Your response should be every line of the data, written out exactly.

###

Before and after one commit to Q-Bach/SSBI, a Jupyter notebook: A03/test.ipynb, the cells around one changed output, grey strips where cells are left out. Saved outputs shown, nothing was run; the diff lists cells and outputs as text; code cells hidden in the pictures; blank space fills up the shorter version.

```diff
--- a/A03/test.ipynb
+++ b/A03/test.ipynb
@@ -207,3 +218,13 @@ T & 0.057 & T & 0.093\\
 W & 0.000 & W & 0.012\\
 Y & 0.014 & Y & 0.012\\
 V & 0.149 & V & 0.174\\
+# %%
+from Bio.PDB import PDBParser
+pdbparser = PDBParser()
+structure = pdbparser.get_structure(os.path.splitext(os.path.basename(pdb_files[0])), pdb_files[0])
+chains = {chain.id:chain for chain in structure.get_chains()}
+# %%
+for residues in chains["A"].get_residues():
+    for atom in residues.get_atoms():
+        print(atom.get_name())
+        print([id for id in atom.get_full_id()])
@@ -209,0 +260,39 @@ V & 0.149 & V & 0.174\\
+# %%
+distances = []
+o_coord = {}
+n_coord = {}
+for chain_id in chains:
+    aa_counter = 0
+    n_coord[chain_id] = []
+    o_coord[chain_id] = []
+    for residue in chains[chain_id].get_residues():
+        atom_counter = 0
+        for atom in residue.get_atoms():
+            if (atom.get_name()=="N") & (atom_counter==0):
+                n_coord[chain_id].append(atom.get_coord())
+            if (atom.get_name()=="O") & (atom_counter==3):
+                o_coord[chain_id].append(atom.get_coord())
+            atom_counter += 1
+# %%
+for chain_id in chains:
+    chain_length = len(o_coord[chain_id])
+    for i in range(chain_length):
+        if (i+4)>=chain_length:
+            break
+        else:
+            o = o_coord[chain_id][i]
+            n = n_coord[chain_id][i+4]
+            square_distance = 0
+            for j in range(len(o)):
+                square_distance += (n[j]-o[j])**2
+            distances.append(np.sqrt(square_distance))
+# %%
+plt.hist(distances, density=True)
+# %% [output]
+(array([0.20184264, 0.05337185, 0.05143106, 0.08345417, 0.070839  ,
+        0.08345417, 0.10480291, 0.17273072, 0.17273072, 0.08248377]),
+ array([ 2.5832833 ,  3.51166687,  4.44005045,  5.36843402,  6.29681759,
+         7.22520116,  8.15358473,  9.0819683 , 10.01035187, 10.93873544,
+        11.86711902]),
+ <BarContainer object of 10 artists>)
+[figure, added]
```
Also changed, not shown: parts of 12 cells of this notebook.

###

## EXPECTED ANSWER
Before and after one commit to Q-Bach/SSBI, a Jupyter notebook: A03/test.ipynb, the cells around one changed output, grey strips where cells are left out. Saved outputs shown, nothing was run; the diff lists cells and outputs as text; code cells hidden in the pictures; blank space fills up the shorter version.

```diff
--- a/A03/test.ipynb
+++ b/A03/test.ipynb
@@ -207,3 +218,13 @@ T & 0.057 & T & 0.093\\
 W & 0.000 & W & 0.012\\
 Y & 0.014 & Y & 0.012\\
 V & 0.149 & V & 0.174\\
+# %%
+from Bio.PDB import PDBParser
+pdbparser = PDBParser()
+structure = pdbparser.get_structure(os.path.splitext(os.path.basename(pdb_files[0])), pdb_files[0])
+chains = {chain.id:chain for chain in structure.get_chains()}
+# %%
+for residues in chains["A"].get_residues():
+    for atom in residues.get_atoms():
+        print(atom.get_name())
+        print([id for id in atom.get_full_id()])
@@ -209,0 +260,39 @@ V & 0.149 & V & 0.174\\
+# %%
+distances = []
+o_coord = {}
+n_coord = {}
+for chain_id in chains:
+    aa_counter = 0
+    n_coord[chain_id] = []
+    o_coord[chain_id] = []
+    for residue in chains[chain_id].get_residues():
+        atom_counter = 0
+        for atom in residue.get_atoms():
+            if (atom.get_name()=="N") & (atom_counter==0):
+                n_coord[chain_id].append(atom.get_coord())
+            if (atom.get_name()=="O") & (atom_counter==3):
+                o_coord[chain_id].append(atom.get_coord())
+            atom_counter += 1
+# %%
+for chain_id in chains:
+    chain_length = len(o_coord[chain_id])
+    for i in range(chain_length):
+        if (i+4)>=chain_length:
+            break
+        else:
+            o = o_coord[chain_id][i]
+            n = n_coord[chain_id][i+4]
+            square_distance = 0
+            for j in range(len(o)):
+                square_distance += (n[j]-o[j])**2
+            distances.append(np.sqrt(square_distance))
+# %%
+plt.hist(distances, density=True)
+# %% [output]
+(array([0.20184264, 0.05337185, 0.05143106, 0.08345417, 0.070839  ,
+        0.08345417, 0.10480291, 0.17273072, 0.17273072, 0.08248377]),
+ array([ 2.5832833 ,  3.51166687,  4.44005045,  5.36843402,  6.29681759,
+         7.22520116,  8.15358473,  9.0819683 , 10.01035187, 10.93873544,
+        11.86711902]),
+ <BarContainer object of 10 artists>)
+[figure, added]
```
Also changed, not shown: parts of 12 cells of this notebook.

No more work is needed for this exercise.